I’ve landed on Mars.
Well, it’s New Haven, but it feels like the Red Planet to me, so far away is it from my life before Yale.
Three months ago, I was smack in the middle of an outbreak of violence against foreigners in South Africa, in which thousands of people were chased out of their homes and piled into refugee camps. My colleagues and I established a spontaneous relief effort and battled with the government to stop the carnage and to take care of those in need.
Two month ago, I was still working in Southern Africa for a health and human rights organization, teaching ordinary people about the science and medicine of HIV and tuberculosis; battling with governments about treatment for both diseases; and bringing to light these governments’ treatment of women, drug users, gay men, prisoners and other marginalized populations in some of the poorest places on Earth.
A month ago, I was in Mexico City giving a plenary on the state of access to AIDS treatment at the International AIDS Conference; plotting with colleagues how to reinvigorate and grow the movement of people living with AIDS and their allies to push for better prevention, care and treatment; arguing with the so-called experts who are trying to roll-back successes in fighting AIDS by pushing for AIDS-specific funding to be withdrawn globally in favor of supporting overall investments in health.
Now I am sitting at a desk solving chemistry problem sets, running simple biology experiments in labs on Science Hill, and reading about the birth of the U.S. Constitution and American democracy.
After my first month, Yale still proves to be a series of culture shocks.
I’ve gone from destitute urban townships and failed states to a preserve of mind-boggling privilege. I’ve gone from working for 20 years to walking to class and back home each day. I’ve gone from being a leader in my field to one of 5000-plus faceless undergraduates. I’ve gone from being assessed on my progress in the fight against AIDS and TB to being graded by 50-minute exams and lab reports. I’ve gone from the warm embrace of dozens of longtime friends and colleagues to the start of winter alone in a new place far away from home.
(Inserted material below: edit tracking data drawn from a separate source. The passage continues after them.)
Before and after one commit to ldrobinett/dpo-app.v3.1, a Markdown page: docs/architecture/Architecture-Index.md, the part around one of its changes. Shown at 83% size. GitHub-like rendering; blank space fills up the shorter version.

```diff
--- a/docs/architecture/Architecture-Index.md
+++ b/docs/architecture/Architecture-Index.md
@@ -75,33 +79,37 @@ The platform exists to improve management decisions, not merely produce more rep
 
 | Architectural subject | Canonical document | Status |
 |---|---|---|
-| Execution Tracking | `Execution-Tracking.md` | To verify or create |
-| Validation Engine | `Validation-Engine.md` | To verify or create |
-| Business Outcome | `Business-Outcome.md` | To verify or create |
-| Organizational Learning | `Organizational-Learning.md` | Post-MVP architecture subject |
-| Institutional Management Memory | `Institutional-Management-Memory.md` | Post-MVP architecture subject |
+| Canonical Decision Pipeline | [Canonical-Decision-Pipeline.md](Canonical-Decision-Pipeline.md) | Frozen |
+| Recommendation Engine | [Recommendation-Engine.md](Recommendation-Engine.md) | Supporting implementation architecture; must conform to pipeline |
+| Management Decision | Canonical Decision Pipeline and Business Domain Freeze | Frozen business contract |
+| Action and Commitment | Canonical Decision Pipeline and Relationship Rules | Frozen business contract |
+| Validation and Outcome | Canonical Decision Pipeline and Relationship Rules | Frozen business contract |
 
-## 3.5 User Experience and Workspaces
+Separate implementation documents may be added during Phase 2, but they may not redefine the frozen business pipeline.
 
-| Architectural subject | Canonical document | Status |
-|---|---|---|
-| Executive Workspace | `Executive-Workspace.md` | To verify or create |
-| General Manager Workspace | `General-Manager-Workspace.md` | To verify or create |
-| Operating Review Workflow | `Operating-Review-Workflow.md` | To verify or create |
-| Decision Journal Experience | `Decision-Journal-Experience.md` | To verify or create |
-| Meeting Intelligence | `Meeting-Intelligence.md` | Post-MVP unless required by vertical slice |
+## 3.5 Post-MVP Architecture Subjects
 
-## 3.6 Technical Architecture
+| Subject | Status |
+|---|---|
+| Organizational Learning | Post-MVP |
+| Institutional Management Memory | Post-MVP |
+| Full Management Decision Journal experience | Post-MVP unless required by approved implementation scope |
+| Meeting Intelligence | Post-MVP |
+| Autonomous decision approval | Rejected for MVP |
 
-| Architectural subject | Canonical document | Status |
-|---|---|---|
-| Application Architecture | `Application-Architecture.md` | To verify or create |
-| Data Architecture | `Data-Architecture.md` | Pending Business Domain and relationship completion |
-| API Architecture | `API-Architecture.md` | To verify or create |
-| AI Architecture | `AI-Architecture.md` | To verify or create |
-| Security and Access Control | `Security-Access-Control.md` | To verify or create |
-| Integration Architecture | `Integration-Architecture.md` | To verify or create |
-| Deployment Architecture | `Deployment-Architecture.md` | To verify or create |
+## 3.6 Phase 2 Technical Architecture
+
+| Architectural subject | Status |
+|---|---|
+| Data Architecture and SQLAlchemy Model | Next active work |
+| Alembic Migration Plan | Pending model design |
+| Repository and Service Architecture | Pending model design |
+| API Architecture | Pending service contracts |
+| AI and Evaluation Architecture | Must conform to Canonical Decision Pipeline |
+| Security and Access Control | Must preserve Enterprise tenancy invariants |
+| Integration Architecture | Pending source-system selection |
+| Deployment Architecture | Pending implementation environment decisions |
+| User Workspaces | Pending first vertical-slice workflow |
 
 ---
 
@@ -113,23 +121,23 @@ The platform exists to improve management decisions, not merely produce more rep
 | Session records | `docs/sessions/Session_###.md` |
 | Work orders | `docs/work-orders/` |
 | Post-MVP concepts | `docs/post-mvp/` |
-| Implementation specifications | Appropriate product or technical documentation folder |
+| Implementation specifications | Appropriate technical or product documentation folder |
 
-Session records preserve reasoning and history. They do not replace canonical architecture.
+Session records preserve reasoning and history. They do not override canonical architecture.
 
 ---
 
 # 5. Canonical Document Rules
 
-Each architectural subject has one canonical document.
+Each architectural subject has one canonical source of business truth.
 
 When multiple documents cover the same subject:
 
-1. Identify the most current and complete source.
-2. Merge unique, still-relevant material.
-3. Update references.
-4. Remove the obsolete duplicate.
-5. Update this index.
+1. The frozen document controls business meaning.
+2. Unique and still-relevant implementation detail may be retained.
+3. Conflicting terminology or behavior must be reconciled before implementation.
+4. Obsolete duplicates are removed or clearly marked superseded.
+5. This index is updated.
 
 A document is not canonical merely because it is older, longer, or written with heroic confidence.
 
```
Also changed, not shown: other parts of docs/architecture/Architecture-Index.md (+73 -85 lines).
Don’t get me wrong. I am glad I am at Yale. The Eli Whitney Students Program, which most Yalies probably have no idea exists, is wonderful. Most schools of Yale’s calibre don’t give what are called non-traditional undergraduates, a traditional undergraduate experience; often, they are pushed to adult or continuing education divisions. The 15 of us in the program have been fully integrated into Yale College, but as older and occasionally younger students (one of my peers is a teenage math prodigy), integration into our new lives at Yale is probably a bit more of a struggle for us than it is for most of our fellow students.
Eli Whitney students by and large didn’t leap from high school straight into college or if they did, they didn’t last long — frequently, they have been taken in another direction in their lives before they decided to apply to Yale.
The undergraduate body at Yale is diverse, but we make it even more so. We’re NHL hockey players, cancer survivors, DC lobbyists, Purple-Hearted Iraq war veterans, jazz musicians, denizens of Buddhist monasteries, computer entrepreneurs, AIDS activists.
For us, life as a Yale student is different in many ways: We don’t live on campus, some of us work and go to school, some juggle families with homework; we all try to keep some semblance of our old lives in tact while making new ones in New Haven and, until this past year, most of us paid for our Yale education out of our own pockets.
So, if you’re keen enough to recognize one of us walking up Prospect Street, or see a middle-aged man in your chemistry class furiously taking notes, or, if you happen to be the deans that I barked at this week about rescheduling a biology exam due to another commitment at work (yes, I know, no special treatment), have some sympathy. We’ve just landed among you — the scenery is new. You might even say hello. The air here is a little thin, but for those of us who just got here, we’ll soon get used to the atmosphere and figure out how to walk with the gravity of the Yale experience.
Gregg Gonsalves is an Eli Whitney student in Ezra Stiles College. Contact him at email@example.com.